In the data that follows, count every line holding the string "white" and give the count alone.

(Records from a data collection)
────────────────

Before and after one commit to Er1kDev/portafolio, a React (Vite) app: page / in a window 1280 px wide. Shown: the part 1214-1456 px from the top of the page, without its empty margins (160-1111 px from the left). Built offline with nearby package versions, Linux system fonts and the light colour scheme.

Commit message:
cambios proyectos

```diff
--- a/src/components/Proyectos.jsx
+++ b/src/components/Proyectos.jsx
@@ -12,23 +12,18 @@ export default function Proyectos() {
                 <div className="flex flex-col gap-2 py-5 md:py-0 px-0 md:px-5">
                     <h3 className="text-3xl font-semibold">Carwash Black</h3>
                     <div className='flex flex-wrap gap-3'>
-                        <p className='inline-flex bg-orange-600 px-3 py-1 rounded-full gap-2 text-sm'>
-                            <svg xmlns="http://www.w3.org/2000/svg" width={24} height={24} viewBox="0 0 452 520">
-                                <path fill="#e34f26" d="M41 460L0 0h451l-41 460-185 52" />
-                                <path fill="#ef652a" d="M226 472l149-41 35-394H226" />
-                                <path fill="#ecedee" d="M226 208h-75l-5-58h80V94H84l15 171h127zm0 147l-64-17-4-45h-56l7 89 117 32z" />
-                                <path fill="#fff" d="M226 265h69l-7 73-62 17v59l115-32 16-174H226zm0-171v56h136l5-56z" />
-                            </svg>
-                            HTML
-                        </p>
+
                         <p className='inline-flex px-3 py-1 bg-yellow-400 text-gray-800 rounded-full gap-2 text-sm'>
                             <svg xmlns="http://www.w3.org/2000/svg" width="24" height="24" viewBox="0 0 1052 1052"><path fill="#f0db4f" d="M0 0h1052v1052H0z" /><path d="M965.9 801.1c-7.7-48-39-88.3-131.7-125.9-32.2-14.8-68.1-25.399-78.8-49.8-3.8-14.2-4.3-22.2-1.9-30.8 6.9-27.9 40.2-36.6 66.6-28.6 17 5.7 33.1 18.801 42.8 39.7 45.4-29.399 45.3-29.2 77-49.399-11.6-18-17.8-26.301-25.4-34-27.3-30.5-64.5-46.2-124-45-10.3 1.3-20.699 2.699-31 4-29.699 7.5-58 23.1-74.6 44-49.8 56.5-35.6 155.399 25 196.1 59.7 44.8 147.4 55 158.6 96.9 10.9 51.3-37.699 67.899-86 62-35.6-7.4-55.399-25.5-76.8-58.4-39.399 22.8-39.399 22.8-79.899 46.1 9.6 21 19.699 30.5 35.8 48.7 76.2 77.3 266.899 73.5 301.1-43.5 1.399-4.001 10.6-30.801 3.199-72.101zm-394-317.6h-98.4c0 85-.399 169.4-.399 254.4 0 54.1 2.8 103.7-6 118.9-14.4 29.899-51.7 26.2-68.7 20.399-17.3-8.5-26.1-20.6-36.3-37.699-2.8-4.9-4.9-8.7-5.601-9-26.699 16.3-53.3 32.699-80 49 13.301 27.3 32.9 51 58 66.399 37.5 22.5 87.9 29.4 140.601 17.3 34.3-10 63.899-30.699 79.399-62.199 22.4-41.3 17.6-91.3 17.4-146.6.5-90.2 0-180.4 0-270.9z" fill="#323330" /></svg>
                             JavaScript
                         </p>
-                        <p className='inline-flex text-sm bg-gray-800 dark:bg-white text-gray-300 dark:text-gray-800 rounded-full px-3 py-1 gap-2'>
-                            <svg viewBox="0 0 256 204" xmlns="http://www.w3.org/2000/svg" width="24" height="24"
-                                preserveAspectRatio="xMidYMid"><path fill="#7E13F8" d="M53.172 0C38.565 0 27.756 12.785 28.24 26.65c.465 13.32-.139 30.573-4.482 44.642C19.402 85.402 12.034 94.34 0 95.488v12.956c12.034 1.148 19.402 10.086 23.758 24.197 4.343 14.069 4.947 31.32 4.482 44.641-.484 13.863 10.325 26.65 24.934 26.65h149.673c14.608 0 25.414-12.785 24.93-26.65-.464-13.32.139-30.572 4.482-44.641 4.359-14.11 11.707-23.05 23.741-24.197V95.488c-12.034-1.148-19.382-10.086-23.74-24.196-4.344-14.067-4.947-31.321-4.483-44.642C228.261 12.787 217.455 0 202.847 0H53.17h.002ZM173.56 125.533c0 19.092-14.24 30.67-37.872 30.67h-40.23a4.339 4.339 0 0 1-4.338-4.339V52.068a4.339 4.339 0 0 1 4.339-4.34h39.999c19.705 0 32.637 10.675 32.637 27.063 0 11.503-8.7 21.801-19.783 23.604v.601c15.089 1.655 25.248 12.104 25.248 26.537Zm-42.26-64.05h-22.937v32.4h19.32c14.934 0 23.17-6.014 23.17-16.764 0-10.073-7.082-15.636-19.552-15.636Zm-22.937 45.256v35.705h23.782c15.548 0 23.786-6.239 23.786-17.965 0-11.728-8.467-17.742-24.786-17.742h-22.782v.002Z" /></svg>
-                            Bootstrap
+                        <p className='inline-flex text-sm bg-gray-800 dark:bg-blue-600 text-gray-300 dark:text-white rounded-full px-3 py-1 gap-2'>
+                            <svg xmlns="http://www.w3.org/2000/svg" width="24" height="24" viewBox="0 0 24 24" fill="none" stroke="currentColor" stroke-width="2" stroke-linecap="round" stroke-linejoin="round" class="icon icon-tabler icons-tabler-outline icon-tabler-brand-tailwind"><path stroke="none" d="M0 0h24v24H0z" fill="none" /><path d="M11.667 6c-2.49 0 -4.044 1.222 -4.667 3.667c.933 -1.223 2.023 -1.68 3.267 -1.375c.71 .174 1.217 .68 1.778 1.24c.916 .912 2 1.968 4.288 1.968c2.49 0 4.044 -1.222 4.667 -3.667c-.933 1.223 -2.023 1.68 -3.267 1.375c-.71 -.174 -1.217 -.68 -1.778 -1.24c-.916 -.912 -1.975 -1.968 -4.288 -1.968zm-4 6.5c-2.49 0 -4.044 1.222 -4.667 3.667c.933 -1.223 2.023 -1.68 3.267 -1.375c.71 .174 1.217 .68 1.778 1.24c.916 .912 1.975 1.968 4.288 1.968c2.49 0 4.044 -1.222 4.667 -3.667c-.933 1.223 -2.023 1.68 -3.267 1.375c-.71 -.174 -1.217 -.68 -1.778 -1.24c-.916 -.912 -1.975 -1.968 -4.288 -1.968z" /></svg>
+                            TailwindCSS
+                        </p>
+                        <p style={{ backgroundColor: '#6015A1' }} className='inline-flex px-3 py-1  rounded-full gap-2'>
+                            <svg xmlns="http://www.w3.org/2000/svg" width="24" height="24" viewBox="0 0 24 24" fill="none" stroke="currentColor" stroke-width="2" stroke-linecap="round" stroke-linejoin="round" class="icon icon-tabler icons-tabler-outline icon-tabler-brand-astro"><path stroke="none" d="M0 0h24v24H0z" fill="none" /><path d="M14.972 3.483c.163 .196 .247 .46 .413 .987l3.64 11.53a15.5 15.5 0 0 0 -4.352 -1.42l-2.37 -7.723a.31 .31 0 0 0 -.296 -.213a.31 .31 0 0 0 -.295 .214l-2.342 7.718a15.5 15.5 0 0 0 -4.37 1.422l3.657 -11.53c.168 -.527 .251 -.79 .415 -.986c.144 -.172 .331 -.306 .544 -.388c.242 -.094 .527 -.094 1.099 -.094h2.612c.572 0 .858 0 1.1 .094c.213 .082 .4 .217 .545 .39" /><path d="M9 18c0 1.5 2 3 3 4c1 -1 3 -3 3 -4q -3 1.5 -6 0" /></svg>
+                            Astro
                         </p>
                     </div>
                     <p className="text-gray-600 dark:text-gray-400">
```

────────────────

__EXERCISE SOLUTION__. 2